Organogenesis (organ formation) occurs early in the first trimester of pregnancy. By the time a woman realizes that she is pregnant and seeks prenatal care, organ abnormalities (if going to occur), have already occurred. The incidence of congenital abnormalities can be decreased by planning the pregnancy. Almost half of pregnancies in the U.S. are unplanned.
Birth defects are the result of genetic and environmental factors. Of course, genetic factors cannot be controlled, but all environmental or non-genetic factors are modifiable. By controlling these, a woman can substantially increase her chance of having a healthy baby. Below are some strategies that you can use to prevent birth defects as you consider starting or adding to your family.
Obesity increases the risk of having a baby with several different types of heart defects. The risk is typically associated with BMI (body mass index) greater than 29 (moderate obesity), although mild obesity has also been shown to increase the risk (BMI 25 to 29).
Underweight or BMI less than 18 is also a risk factor for having an unhealthy baby.
Uncontrolled diabetes several months prior to pregnancy is a major cause of birth defects, especially serious birth heart abnormalities. Studies have very convincingly proved that stringent control of blood sugar a few months prior to conceiving could eliminate teratogenic (causing developmental malformations) effect of diabetes.
Epidemiologic studies have suggested taking folic acid and multivitamins several months prior to conceiving decreases the incidence of neural and other birth defects.
Eating healthy and practicing a good life style a year prior to pregnancy will increase chances of having a healthy baby. Taking prenatal vitamins several months before conception is typically recommended.
Alcohol is a proven teratogen (an agent or factor that causes malformation of an embryo). It is known to cause structural and neurodevelopmental abnormalities.
The Centers for Disease Control and Prevention (CDC) recommends avoiding alcohol several months prior and during the pregnancy.
Smoking is an established risk factor for having low birth weight and premature baby. It also increases some risk for congenital malformations. It should be avoided several months prior and during the pregnancy.
Use of marijuana or other drugs during pregnancy can result in a baby who is born preterm, of low birth weight, or has other health problems, like birth defects.
General principle is if one can avoid taking any medicine a few months prior and during the first trimester, it should be done.

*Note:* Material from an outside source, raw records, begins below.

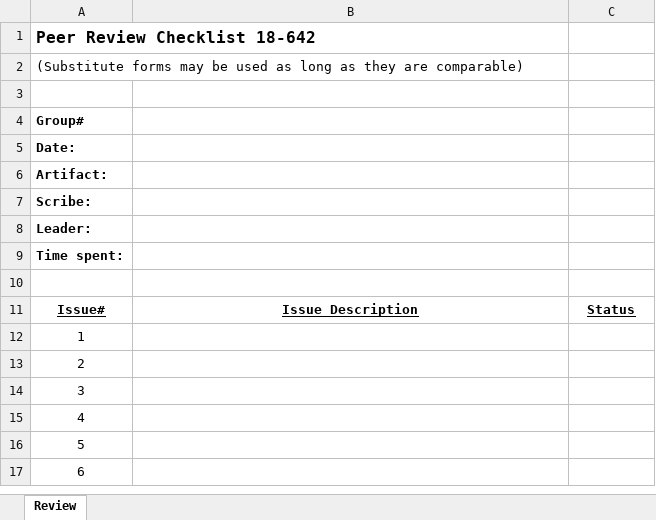
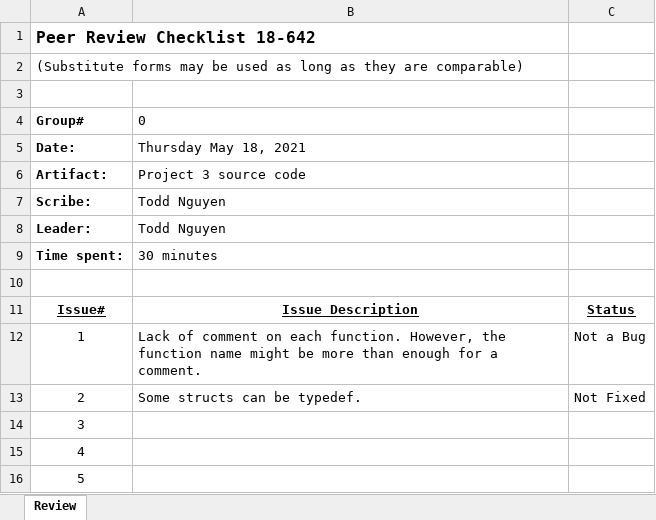
Before and after one commit to toddnguyen-gf/embedded-training, an Excel workbook: ece-18-642/lec-10-to-14/proj04/peer_review_Nguyen_Todd_noid.xlsx, sheet Review, drawn as a sheet; only a part is shown; the shorter side is filled out with more unchanged rows; values as stored, in another font and other column widths than the file's, no borders; the diff names each change by its address in the sheet, - before the commit and + after, or states it on an @@ line.

Commit message:
Finished with project 4!

```diff
--- a/ece-18-642/lec-10-to-14/proj04/peer_review_Nguyen_Todd_noid.xlsx (sheet Review)
+++ b/ece-18-642/lec-10-to-14/proj04/peer_review_Nguyen_Todd_noid.xlsx (sheet Review)
-B4: (empty)
+B4: 0
-B5: (empty)
+B5: Thursday May 18, 2021
-B6: (empty)
+B6: Project 3 source code
-B7:B8: (empty)
+B7:B8: Todd Nguyen
-B9: (empty)
+B9: 30 minutes
-B12: (empty)
+B12: Lack of comment on each function. However, the function name might be more than enough for a comment.
-C12: (empty)
+C12: Not a Bug
-B13: (empty)
+B13: Some structs can be typedef.
-C13: (empty)
+C13: Not Fixed
```
Also changed, not shown: 2 other files.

Of course this should be done in consultation with your doctor. Any medicine even over the counter medicines should be taken after approval from your doctor.
Known Teratogens (an agent or factor that causes malformation of an embryo):
Age at the time of conception is another aspect that can affect the health of your baby. There are many women who are now having babies later in life, there is a slight increased risk for having a baby with a chromosomal abnormality after the age of 35 years and that risk increases further after the age of 40 years.
Most of the other risks associated with having a baby later in life can be decreased by taking all the steps that have been mentioned prior to conception.
Inceptive hosts workshops and webinars where parents can hear directly from the early childhood experts like pediatricians, psychologists, and educators.
Our community forum fosters dialogue between experts and savvy parents like you. Community members also get to register for our events before we open them up for the general public.
We’ll send you a weekly newsletter featuring the latest studies and data insights.